*** Opening of Task inputs ***
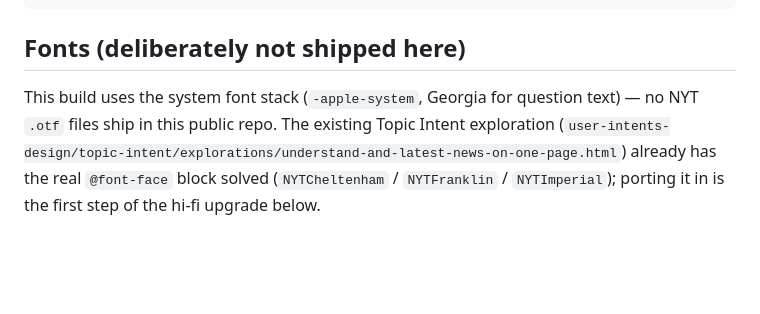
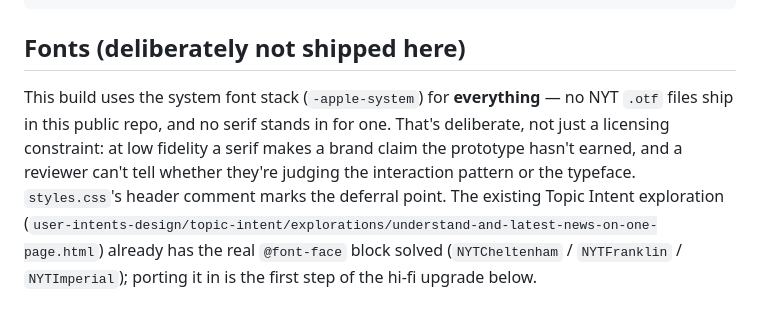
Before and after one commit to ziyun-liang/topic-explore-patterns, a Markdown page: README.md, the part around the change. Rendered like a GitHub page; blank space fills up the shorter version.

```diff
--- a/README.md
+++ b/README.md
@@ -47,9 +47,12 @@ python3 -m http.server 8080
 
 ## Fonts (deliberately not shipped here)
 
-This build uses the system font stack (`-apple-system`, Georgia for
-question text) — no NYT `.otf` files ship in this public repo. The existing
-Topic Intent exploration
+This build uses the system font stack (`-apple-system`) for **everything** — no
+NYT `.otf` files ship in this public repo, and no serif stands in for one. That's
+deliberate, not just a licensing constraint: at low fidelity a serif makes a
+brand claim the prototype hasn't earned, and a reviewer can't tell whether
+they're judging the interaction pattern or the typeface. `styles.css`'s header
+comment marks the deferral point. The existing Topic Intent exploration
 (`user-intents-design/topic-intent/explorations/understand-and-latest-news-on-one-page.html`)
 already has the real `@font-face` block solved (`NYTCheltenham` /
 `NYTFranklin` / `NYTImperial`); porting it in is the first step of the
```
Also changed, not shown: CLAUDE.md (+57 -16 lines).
*** Close of Task inputs ***
*** Opening of Task inputs ***
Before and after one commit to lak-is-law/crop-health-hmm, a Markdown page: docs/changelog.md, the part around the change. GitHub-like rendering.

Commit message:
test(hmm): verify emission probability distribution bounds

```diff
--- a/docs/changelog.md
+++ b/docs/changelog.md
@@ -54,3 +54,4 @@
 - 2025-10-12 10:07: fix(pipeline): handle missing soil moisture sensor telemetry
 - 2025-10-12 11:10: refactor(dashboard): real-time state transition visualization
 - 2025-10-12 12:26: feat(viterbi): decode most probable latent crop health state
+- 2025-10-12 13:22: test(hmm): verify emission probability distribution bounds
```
*** Close of Task inputs ***
*** Opening of Task inputs ***
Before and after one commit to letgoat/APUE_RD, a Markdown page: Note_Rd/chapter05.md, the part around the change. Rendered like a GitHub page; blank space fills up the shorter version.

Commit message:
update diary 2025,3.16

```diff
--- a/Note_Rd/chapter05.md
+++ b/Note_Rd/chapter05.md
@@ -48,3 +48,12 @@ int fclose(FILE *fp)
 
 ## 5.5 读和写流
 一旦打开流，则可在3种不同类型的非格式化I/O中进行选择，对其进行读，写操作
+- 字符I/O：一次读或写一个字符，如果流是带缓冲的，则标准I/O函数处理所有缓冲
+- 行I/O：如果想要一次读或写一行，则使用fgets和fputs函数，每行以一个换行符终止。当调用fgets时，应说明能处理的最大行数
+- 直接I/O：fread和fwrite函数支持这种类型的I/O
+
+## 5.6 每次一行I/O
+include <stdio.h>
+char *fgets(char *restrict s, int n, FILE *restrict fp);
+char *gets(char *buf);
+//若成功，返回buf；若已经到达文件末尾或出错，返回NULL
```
*** Close of Task inputs ***
# [Problem to work on]
Nothing but the lines holding the word "after" should be returned from the listing above.

# [Task output]
Before and after one commit to ziyun-liang/topic-explore-patterns, a Markdown page: README.md, the part around the change. Rendered like a GitHub page; blank space fills up the shorter version.
Before and after one commit to lak-is-law/crop-health-hmm, a Markdown page: docs/changelog.md, the part around the change. GitHub-like rendering.
Before and after one commit to letgoat/APUE_RD, a Markdown page: Note_Rd/chapter05.md, the part around the change. Rendered like a GitHub page; blank space fills up the shorter version.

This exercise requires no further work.